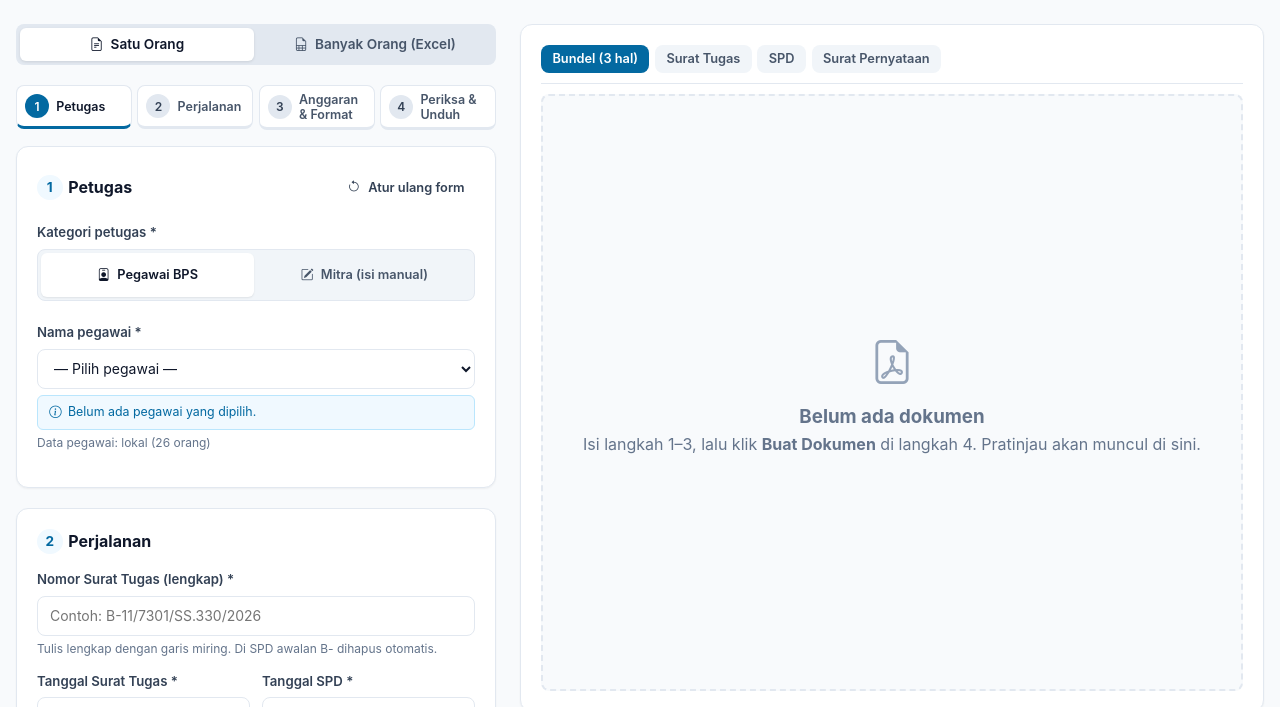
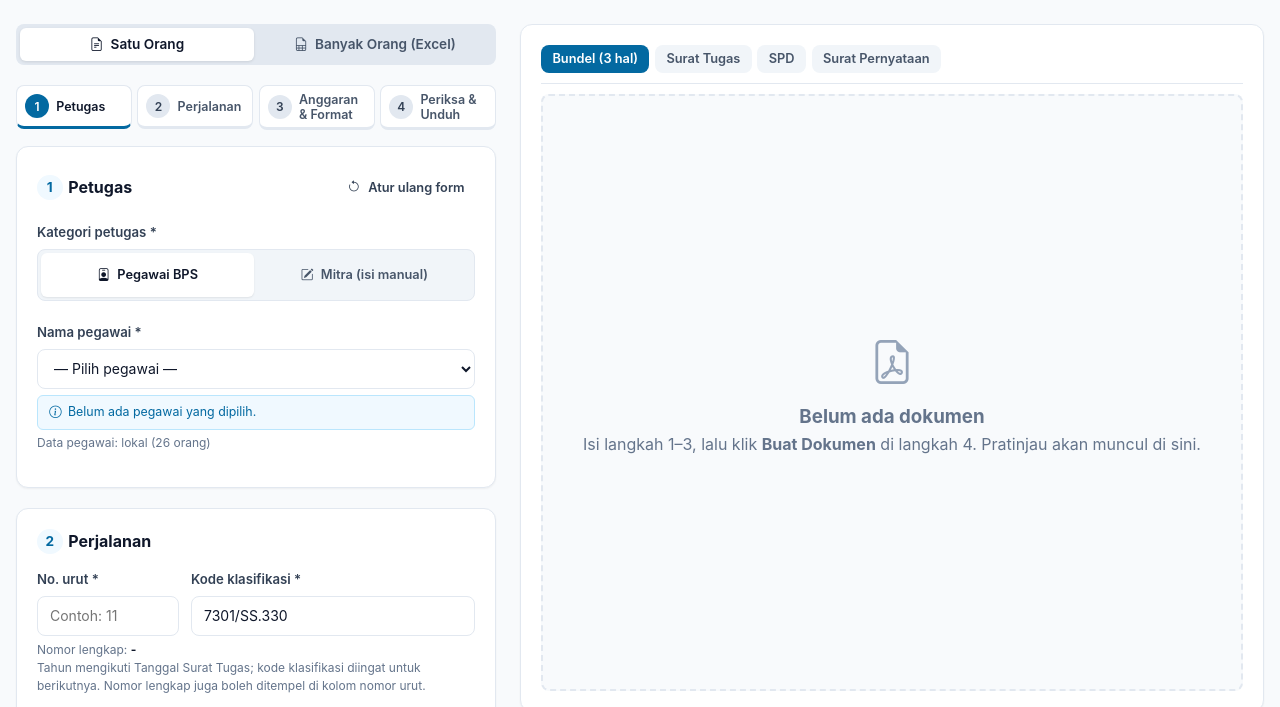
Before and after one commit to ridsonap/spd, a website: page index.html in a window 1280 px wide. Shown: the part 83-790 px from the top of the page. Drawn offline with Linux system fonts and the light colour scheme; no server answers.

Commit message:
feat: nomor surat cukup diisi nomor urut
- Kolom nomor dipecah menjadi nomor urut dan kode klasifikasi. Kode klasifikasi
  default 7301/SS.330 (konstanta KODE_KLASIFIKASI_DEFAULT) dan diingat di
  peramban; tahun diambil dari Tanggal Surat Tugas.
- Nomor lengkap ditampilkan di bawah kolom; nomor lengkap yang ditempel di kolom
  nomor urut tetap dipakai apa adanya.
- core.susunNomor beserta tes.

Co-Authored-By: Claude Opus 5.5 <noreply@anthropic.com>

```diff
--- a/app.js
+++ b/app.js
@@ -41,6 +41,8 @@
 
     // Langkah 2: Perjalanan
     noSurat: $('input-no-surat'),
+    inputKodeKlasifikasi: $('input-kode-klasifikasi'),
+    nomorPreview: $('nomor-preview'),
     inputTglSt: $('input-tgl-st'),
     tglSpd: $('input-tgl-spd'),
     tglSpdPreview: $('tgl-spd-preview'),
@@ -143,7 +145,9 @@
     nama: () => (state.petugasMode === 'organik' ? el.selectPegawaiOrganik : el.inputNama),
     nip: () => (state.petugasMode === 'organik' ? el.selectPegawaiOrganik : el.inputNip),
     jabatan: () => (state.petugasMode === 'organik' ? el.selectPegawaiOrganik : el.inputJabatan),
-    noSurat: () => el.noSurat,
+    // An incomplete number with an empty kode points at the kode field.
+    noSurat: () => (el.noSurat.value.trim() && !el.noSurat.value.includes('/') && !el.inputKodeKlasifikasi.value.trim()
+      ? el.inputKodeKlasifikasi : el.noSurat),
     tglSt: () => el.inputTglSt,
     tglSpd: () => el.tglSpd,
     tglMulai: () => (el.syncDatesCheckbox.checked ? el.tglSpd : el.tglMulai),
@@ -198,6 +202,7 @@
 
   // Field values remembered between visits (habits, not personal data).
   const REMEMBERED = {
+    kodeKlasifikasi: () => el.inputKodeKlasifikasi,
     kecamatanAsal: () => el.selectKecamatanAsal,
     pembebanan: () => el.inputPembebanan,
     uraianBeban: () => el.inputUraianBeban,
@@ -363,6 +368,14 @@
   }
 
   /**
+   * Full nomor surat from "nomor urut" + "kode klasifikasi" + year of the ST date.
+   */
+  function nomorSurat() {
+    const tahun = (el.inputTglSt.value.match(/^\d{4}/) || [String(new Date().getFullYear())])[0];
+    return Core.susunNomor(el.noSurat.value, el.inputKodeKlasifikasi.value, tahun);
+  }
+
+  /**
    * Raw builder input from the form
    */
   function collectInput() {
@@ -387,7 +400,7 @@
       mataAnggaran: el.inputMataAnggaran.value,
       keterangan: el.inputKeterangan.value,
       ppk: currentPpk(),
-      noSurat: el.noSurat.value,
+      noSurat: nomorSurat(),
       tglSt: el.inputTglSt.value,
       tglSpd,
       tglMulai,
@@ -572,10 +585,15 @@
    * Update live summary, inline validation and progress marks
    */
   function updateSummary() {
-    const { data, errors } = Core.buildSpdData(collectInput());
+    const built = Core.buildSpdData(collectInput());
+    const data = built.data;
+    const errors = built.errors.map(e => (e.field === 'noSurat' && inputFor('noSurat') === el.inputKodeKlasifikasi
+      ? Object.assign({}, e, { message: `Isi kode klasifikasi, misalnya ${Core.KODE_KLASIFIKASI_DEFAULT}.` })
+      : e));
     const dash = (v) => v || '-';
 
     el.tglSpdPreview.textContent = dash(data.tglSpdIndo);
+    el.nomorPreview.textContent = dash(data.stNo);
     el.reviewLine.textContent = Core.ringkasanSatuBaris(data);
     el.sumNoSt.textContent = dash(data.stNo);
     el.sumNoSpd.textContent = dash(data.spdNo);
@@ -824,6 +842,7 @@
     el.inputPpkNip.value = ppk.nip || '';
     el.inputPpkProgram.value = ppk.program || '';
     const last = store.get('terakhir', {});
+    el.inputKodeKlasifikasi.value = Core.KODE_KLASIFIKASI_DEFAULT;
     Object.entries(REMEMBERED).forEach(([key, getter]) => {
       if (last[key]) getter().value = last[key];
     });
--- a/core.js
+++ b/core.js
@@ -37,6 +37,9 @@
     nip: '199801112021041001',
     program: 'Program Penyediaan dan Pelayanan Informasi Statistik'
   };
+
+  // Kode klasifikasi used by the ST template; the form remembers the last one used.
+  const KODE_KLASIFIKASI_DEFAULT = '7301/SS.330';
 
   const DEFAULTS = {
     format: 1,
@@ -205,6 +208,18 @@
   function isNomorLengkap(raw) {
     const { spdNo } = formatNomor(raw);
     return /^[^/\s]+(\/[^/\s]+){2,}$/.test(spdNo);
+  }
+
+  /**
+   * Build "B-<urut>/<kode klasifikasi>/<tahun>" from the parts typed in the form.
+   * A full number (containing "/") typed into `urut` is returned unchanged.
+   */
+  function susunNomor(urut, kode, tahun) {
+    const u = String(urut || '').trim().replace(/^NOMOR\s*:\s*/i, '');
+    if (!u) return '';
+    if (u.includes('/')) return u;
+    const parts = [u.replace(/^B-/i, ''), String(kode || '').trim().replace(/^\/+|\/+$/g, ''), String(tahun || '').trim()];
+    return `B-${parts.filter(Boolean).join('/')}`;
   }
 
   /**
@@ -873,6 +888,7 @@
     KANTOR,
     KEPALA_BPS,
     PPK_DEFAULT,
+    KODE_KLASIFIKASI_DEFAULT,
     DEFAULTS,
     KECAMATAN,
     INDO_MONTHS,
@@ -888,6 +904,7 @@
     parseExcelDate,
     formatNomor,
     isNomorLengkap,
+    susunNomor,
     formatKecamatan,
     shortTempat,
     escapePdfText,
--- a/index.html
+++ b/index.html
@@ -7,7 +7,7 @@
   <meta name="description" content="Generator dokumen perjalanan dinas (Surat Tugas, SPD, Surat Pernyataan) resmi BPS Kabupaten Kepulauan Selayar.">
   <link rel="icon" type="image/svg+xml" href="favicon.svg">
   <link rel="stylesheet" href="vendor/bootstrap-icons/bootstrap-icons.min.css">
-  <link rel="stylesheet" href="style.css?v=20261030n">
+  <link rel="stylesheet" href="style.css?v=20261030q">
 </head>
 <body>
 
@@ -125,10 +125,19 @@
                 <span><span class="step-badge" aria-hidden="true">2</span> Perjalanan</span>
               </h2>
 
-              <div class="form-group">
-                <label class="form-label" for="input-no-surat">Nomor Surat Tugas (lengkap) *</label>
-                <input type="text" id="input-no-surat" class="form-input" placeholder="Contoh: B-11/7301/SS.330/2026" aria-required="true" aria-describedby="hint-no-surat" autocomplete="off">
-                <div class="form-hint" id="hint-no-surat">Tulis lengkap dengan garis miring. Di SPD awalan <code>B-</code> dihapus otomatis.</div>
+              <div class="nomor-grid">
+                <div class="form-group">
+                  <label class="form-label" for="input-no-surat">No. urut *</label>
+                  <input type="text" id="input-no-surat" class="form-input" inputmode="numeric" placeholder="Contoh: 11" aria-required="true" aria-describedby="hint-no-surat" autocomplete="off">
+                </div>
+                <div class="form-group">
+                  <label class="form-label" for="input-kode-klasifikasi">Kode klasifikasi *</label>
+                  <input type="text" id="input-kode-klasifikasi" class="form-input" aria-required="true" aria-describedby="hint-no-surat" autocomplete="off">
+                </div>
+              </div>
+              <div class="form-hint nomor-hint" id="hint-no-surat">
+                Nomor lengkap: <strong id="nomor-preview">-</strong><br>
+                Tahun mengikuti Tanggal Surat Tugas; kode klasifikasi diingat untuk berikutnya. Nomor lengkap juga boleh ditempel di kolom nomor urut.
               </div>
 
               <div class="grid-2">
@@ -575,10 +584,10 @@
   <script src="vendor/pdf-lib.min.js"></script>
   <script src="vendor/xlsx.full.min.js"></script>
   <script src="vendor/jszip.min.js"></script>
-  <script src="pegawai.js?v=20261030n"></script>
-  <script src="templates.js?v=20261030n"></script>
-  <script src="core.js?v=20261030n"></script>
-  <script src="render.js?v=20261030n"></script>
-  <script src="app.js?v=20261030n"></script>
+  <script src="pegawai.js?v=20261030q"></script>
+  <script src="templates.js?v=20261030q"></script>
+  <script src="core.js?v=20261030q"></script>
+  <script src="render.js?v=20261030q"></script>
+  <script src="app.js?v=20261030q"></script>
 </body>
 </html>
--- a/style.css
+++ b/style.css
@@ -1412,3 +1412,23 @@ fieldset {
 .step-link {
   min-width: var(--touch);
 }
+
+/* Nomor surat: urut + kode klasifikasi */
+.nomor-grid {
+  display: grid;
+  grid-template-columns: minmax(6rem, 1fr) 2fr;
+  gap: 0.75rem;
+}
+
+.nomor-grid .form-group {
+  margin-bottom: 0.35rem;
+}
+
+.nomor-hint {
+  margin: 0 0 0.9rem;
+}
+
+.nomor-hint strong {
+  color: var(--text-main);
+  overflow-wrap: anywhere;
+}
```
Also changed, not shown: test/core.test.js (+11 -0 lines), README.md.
========================================================================
Exercise brief
Your job is to copy out every line from the records above that has the word "grid".

Written answer
+              <div class="nomor-grid">
               <div class="grid-2">
+.nomor-grid {
+  display: grid;
+  grid-template-columns: minmax(6rem, 1fr) 2fr;
+.nomor-grid .form-group {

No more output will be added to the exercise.